May 28 2014

You overhear two girls talking about last night’s concert, when one says to the other “I can’t believe she took 3, 4-methylenedioxymethamphetamine!”

Oh, wait. That would never happen, right? Probably because “Molly,” the nickname given to MDMA, sounds hip and harmless compared to its actual name—which sounds like what it is, a chemical that you shouldn’t put in your body.

Same goes for cathinones, otherwise known as “Ivory Wave,” “Bloom,” “Cloud Nine,” “Lunar Wave,” “Vanilla Sky,” “White Lightning,” and “Scarface” when they're marketed as bath salts—and more recently, as plant food and jewelry cleaner. (But why would anyone want to consume bath salts, plant food, or cleaner?)

Even drug names that aren't chemical compounds get the short-hand treatment: heroin is sometimes known as “smack,” and cocaine is often called coke or “blow.”

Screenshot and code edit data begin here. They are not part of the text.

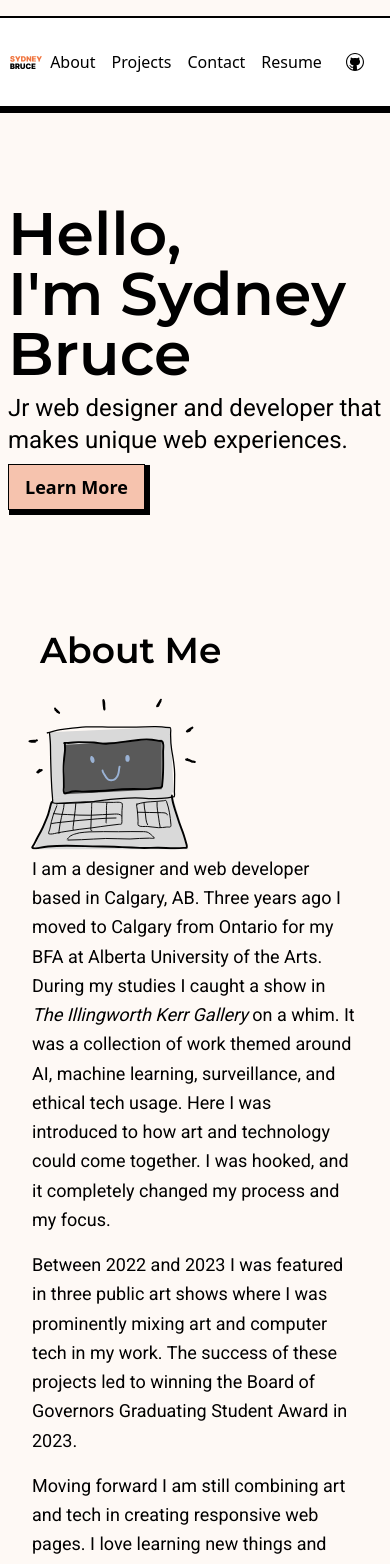
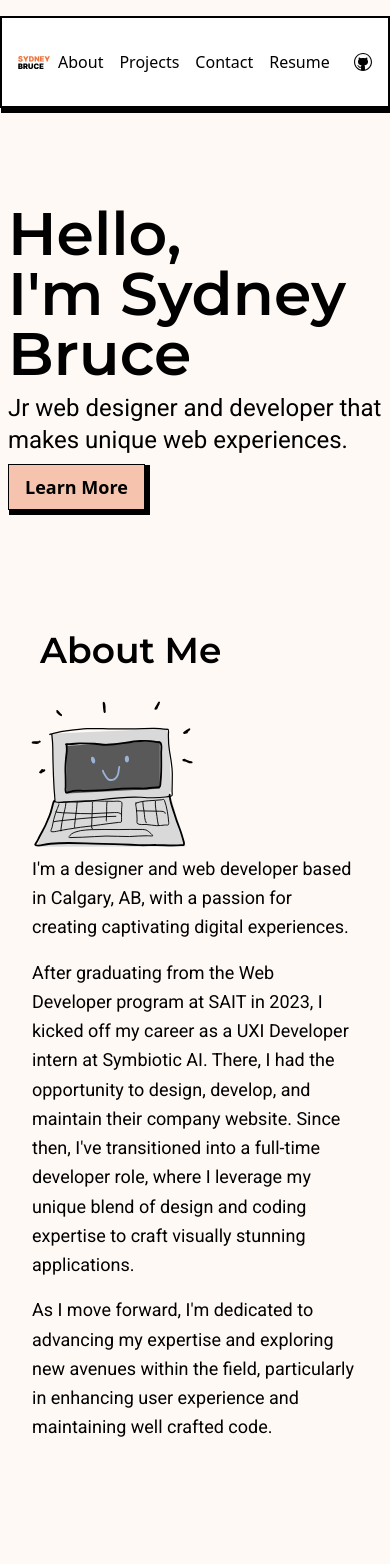
Before and after one commit to sydneyYYC/portfolio-2024, a SvelteKit app: page / in a window 390 px wide. Shown: the top 1564 px of the page. Built offline with nearby package versions, Linux system fonts and the light colour scheme; a web font is replaced by a local one.

Commit message:
added button to scroll to top, added symbiotic ai project, added scroll behaviours to buttons

```diff
--- a/src/lib/Footer.svelte
+++ b/src/lib/Footer.svelte
@@ -20,7 +20,7 @@
   </ul>
   <p class="text-md m-2 p-2 text-center">&copy;Sydney Bruce</p>
 </div>
-<a href="#top" class="p-2"><img src="/SB.png" alt="sydney bruce icon"></a>
+<a href="/" class="p-2"><img src="/SB.png" alt="sydney bruce icon"></a>
 <!-- TODO: change png to svg -->
 </footer>
 
--- a/src/lib/NavBar.svelte
+++ b/src/lib/NavBar.svelte
@@ -6,17 +6,25 @@
   let showModal = false;
 
   export let navItems = [
-    {name: "About", href:"/#about"},
-    {name: "Projects", href: "/#projects"},
-    {name: "Contact", href: "/contact"}
+    {name: "About", href:"#about"},
+    {name: "Projects", href: "#projects"},
   ];
-
+  function smoothScroll(event, href) {
+    event.preventDefault();
+    const element = document.querySelector(href);
+    if (element) {
+      element.scrollIntoView({
+        behavior: 'smooth'
+      });
+    }
+  }
 </script>
-<header class=" z-10 max-w-max  flex items-center self-center m-4 drop-shadow-flat lg:mr-[4rem] overflow-none">
+<header class=" z-10 max-w-max  flex items-center self-center m-4 drop-shadow-flat lg:mr-[4rem]">
   <ul class="flex justify-around item-center">
     {#each navItems as {name , href}}
-      <a href={href}><li class="p-2 m-2 lg:px-4 px-0 md:text-md lg:text-xl">{name}</li></a>
+      <a href={href} on:click|preventDefault={e => smoothScroll(e, href)}><li class="p-2 m-2 lg:px-4 px-0 md:text-md lg:text-xl">{name}</li></a>
     {/each}
+    <a href='/contact'><li class="p-2 m-2 lg:px-4 px-0 md:text-md lg:text-xl">Contact</li></a>
     <button  on:click={() => (showModal = true)} class="lg:px-4 px-2 text-md lg:text-xl">Resume</button>
   </ul>
   <div class="a max-w-max p-2 py-4">
--- /dev/null
+++ b/src/lib/Scrollbtn.svelte
@@ -0,0 +1,46 @@
+<!-- YourComponent.svelte -->
+
+<script>
+  import { onMount } from 'svelte';
+
+function scrollToTop() {
+  window.scrollTo({
+    top: 0,
+    behavior: 'smooth'
+  });
+}
+
+onMount(() => {
+  window.addEventListener('scroll', () => {
+    const button = document.getElementById('scrollToTopButton');
+    if (button) {
+      if (window.scrollY > 100) {
+        button.style.display = 'block';
+      } else {
+        button.style.display = 'none';
+      }
+    }
+  });
+});
+</script>
+
+<style>
+  #scrollToTopButton {
+    display: none;
+    position: fixed;
+    bottom: 20px;
+    right: 20px;
+    z-index: 999;
+    background-color: white;
+    color: black;
+    border: none;
+    border-radius: 50%;
+    width: 30px;
+    height: 30px;
+    font-size: 20px;
+    cursor: pointer;
+  }
+
+</style>
+
+<button id="scrollToTopButton" on:click={scrollToTop}><img src="/assets/up-arrow.svg" alt="arrow to top"/></button>
--- a/src/routes/+layout.svelte
+++ b/src/routes/+layout.svelte
@@ -1,6 +1,7 @@
 <script>
 	import NavBar from "../lib/NavBar.svelte";
 	import "../app.css";
+	import Scrollbtn from "../lib/Scrollbtn.svelte";
 </script>
 
 <svelte:head>
@@ -8,10 +9,10 @@
 </svelte:head>
 
 <!-- <div class="m-auto bg-[#FEF9F5] max-h-min max-w-max z-10"><NavBar></NavBar></div> -->
-<main class="flex flex-col text-clip max-w-screen overflow-hidden">
-	<header class="mt-4 flex justify-between items-center sticky top-4 bg-white min-w-[95vw] z-20 border-black border-2 self-center">
-		<div>
-			<a href="/#top">
+<main class="flex flex-col text-clip max-w-screen overflow-x-hidden">
+	<header class="mt-4 flex justify-between items-center bg-white min-w-[95vw] z-20 border-black border-2 self-center max-w-[100vw] top-4 ">
+		<div class=" flex justify-between items-center">
+			<a href="/">
 				<img src="./assets/SYDNEY-BRUCE.svg" alt="sydney bruce wordmark" class="w-auto h-[55px] lg:h-[65px] m-4">
 			</a>
 		</div>
--- a/src/routes/+page.svelte
+++ b/src/routes/+page.svelte
@@ -5,6 +5,7 @@
 
   import { animate } from "motion";
 	import Footer from "../lib/Footer.svelte";
+	import Scrollbtn from "../lib/Scrollbtn.svelte";
 
   let quizApp = {
     img : "./assets/test2.png",
@@ -18,16 +19,23 @@
     revImg : "./assets/test2.png",
     revAlt: "character mascot of brain with hat",
     revProjectTitle: "Quiz App",
-    revDescription: "Makes learning fun! This App asks questions from four well known periods in art history and tests your knowledge of each one. Built with Vanilla HTML, CSS and JavaScript. This quiz uses local storage to store your highscore data. ",
+    revDescription: "Makes learning fun! This app asks questions from four well known periods in art history and tests your knowledge of each one. Built with Vanilla HTML, CSS and JavaScript. This quiz uses local storage to store your highscore data, so you can always come back later. ",
     revHref: "https://fine-art-quiz.netlify.app/"
   }
   let hotwaxCard = {
     img: "./assets/hotwax-screenshot.png",
     alt: "red record player",
     projectTitle: "Hot Wax Music",
-    description: "A music app that connects to the Spotify API. Created in React using async API fetches to render info from the users spotify account. Pause, play and change the currently playing song.",
+    description: "A music app that connects to the Spotify API. Created in React using async API fetches to render info from the users spotify account. Pause, play and change the currently playing song. It's like having your own personal DJ at your fingertips!",
     href: "https://hotwax.netlify.app/"
   };
+  let symbioticAi = {
+    img: "./assets/symbiotic.png",
+    alt: "screenshot of Symbiotic Ai Website",
+    projectTitle: "Symbiotic AI",
+    description: "A super sleek website I designed and developed using Next.js 14. I've fine-tuned every detail to represent Symbiotic AI to its fullest potential. Plus, behind the scenes, I also managed a CI/CD pipeline in Azure making updates a breeze, with 0 downtime.",
+    href: "https://www.symbioticai.ca"
+  }
 // animation for face rotate
   onMount(() => {
     animate(
@@ -53,14 +61,22 @@
   })
   });
 
+ function smoothScroll(event, id) {
+    event.preventDefault();
+    const element = document.getElementById(id);
+    element.scrollIntoView({
+      behavior: 'smooth'
+    });
+  }
 </script>
+<Scrollbtn />
   <!-- header/hero section -->
 <div id="top"class="flex items-center justify-around my-[6rem]">
   <div>
     <h1 class="text-6xl ml-2 text-bold lg:text-7xl lg:mb-4">Hello,</h1>
     <h1 class="text-6xl ml-2 mb-2 text-bold lg:text-7xl lg:mb-4"> I'm Sydney Bruce</h1>
     <p class="text-2xl ml-2 mb-2 lg:text-3xl max-w-[35ch] lg:mb-4">Jr web designer and developer that makes unique web experiences.</p>
-    <a href="#about"><button class="ml-2 bg-pupink max-w-max px-4 py-2 text-lg font-semibold border-[1.5px] border-black" id="learn-button">Learn More</button></a>
+    <a href="#about" on:click|preventDefault={e => smoothScroll(e, 'about')}><button class="ml-2 bg-pupink max-w-max px-4 py-2 text-lg font-semibold border-[1.5px] border-black" id="learn-button">Learn More</button></a>
   </div>
   <img id = "box" src="./assets/self.svg" alt = "hand drawn self portrait" class="w-[0] h-[0] lg:w-[400px] lg:h-[400px]">
 
@@ -78,15 +94,13 @@
     </div>
     <div class="lg:min-w-[65ch] max-w-[36ch]">
     <p class="mb-4">
-      I am a designer and web developer based in Calgary, AB.
-      Three years ago I moved to Calgary from Ontario for my BFA at Alberta University of the Arts.
-      During my studies I caught a show in <em>The Illingworth Kerr Gallery</em> on a whim. It was a collection of work themed around AI, machine learning, surveillance, and ethical tech usage. Here I was introduced to how art and technology could come together. I was hooked, and it completely changed my process and my focus.
+      I'm a designer and web developer based in Calgary, AB, with a passion for creating captivating digital experiences.
     </p>
     <p class="mb-4">
-      Between 2022 and 2023 I was featured in three public art shows where I was prominently mixing art and computer tech in my work. The success of these projects led to winning the Board of Governors Graduating Student Award in 2023.
+      After graduating from the Web Developer program at SAIT in 2023, I kicked off my career as a UXI Developer intern at Symbiotic AI. There, I had the opportunity to design, develop, and maintain their company website. Since then, I've transitioned into a full-time developer role, where I leverage my unique blend of design and coding expertise to craft visually stunning applications.
     </p>
     <p class="mb-4 max-w-[75ch]">
-      Moving forward I am still combining art and tech in creating responsive web pages. I love learning new things and experimenting. If you have a web problem that requires a creative solution, reach out! I am actually very cool.
+    As I move forward, I'm dedicated to advancing my expertise and exploring new avenues within the field, particularly in enhancing user experience and maintaining well crafted code.
     </p>
     </div>
   </div>
@@ -94,10 +108,10 @@
 <!-- portfolio section -->
 <section id="projects">
   <h2 class="text-4xl lg:text-5xl p-2 lg:ml-[5rem] mx-[2rem] mb-[3rem]">See my Work!</h2>
+  <Workcard {...symbioticAi}/>
+  <ReverseWorkcard {...revQuizApp}/>
+  <Workcard {...hotwaxCard}/>
 
-  <ReverseWorkcard {...revQuizApp}/>
-
-  <Workcard {...hotwaxCard}/>
 
   <!-- <Workcard {...quizApp}/> -->
 
--- a/src/routes/contact/+page.svelte
+++ b/src/routes/contact/+page.svelte
@@ -39,7 +39,7 @@ onMount(() => {
 	}
 </script>
 
-<body class=" flex min-h-screen max-w-max m-0">
+<body class=" flex min-h-screen w-screen m-0 overflow-x-hidden">
   <!-- this is the animation -->
   <div class="lg:ml-[8rem] self-start my-[2rem] mr-[2rem]">
     <div class=" bg-[url('/assets/sky.png')] lg:w-[450px] lg:h-[550px] m-4 md:w-[350px] md:h-[450px] h-0 w-0 flex items-center justify-center ">
@@ -48,11 +48,11 @@ onMount(() => {
     </div>
   </div>
 <!-- form section -->
-  <section class="self-start flex flex-col overflow-hidden ml-0 mt-6">
-    <h3 class=" text-3xl lg:text-8xl mb-6 mr-6 ml-6 lg:my-[1.7rem]">Contact Me</h3>
-    <div class="flex flex-col border-[1.5px] border-black bg-white mx-6 mt-[2rem] justify-self-end">
+  <section class="self-start flex flex-col overflow-x-hidden ml-0 mt-6 w-[40%]">
+    <h3 class=" text-3xl lg:text-6xl mb-6 mr-6 ml-6 lg:my-[1.7rem]">Contact Me</h3>
+    <div class="flex flex-col border-[1.5px] border-black bg-white mx-6  justify-self-end mt-2">
       <!-- form -->
-    <form id="myform" name="contact" method="POST" data-netlify="true" class="flex flex-col align-items-start p-4 mx-4 justify-self-end  mt-[1.5rem] ">
+    <form id="myform" name="contact" method="POST" data-netlify="true" class="flex flex-col align-items-start p-4 mx-4 justify-self-end  ">
       <label for="name" class="my-2 font-semibold">Name</label>
       <input type="text" placeholder="Your Name" name="name" required class="border-b-[1px] border-black">
 
@@ -63,7 +63,7 @@ onMount(() => {
       <input type="text" placeholder="Phone" name="phone" required class="border-b-[1px] border-black ">
 
       <label for="message" class="my-2 font-semibold">Message</label>
-      <textarea name="message" id="message" rows="1" placeholder="How can I help you?" required class="border-b-[1px] border-black "></textarea>
+      <textarea name="message" id="message" rows="3" placeholder="How can I help you?" required class="border-b-[1px] border-black resize-none"></textarea>
 
       <button type="submit" name="submit" class="border-[1px] border-black self-start min-w-[40%] mr-4 px-4 py-2 my-6 mb-6 text-lg font-semibold drop-shadow-flat bg-pupink hover:bg-accent">Send</button>
       <input type="hidden" name="form-name" value="contact">
```
Also changed, not shown: static/assets/up-arrow.svg (added), 1 other file (tests, documents, lock files or other folders).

Why Not Just Call it What it Is?

Drug dealers are salespeople, and they know that calling drugs funny or trendy names makes their products seem cool. That makes the buyer feel cool, too—like they’re part of the "in-crowd." Street names are a marketing ploy: a way for people who sell drugs to make them seem more appealing, as well as safe—not harmful, like they really are.

Think about “Spice,” for example. It sounds like it could easily be found in the kitchen cabinet, next to the oregano, basil, or garlic powder. Even “fake marijuana” sounds almost natural compared with the variety of dangerous manmade chemicals those products actually contain. But if it was called “scary chemicals that may cause anxiety, paranoia, and hallucinations,” it might not go over so well.

Sounds Nice, Acts Nasty

Or how about “robotripping?” Sounds like the latest EDM dance move, but really it’s slang for abusing over-the-counter cough and cold medicines that contain dextromethorphan (DXM).

Other street names for DXM include “orange crush,” “skittles,” and “velvet syrup.” Those might sound yummy, but don’t be fooled—abusing DXM can raise your blood pressure, make you feel sick, and even make you hallucinate.

Giving drugs cute or edgy names doesn't change how they affect your brain and body. So the next time someone starts talking about eightballs (crack mixed with heroin), yeah-o (cocaine), or Jamaican gold (marijuana), remember: cute names don’t work if you have the facts about drugs.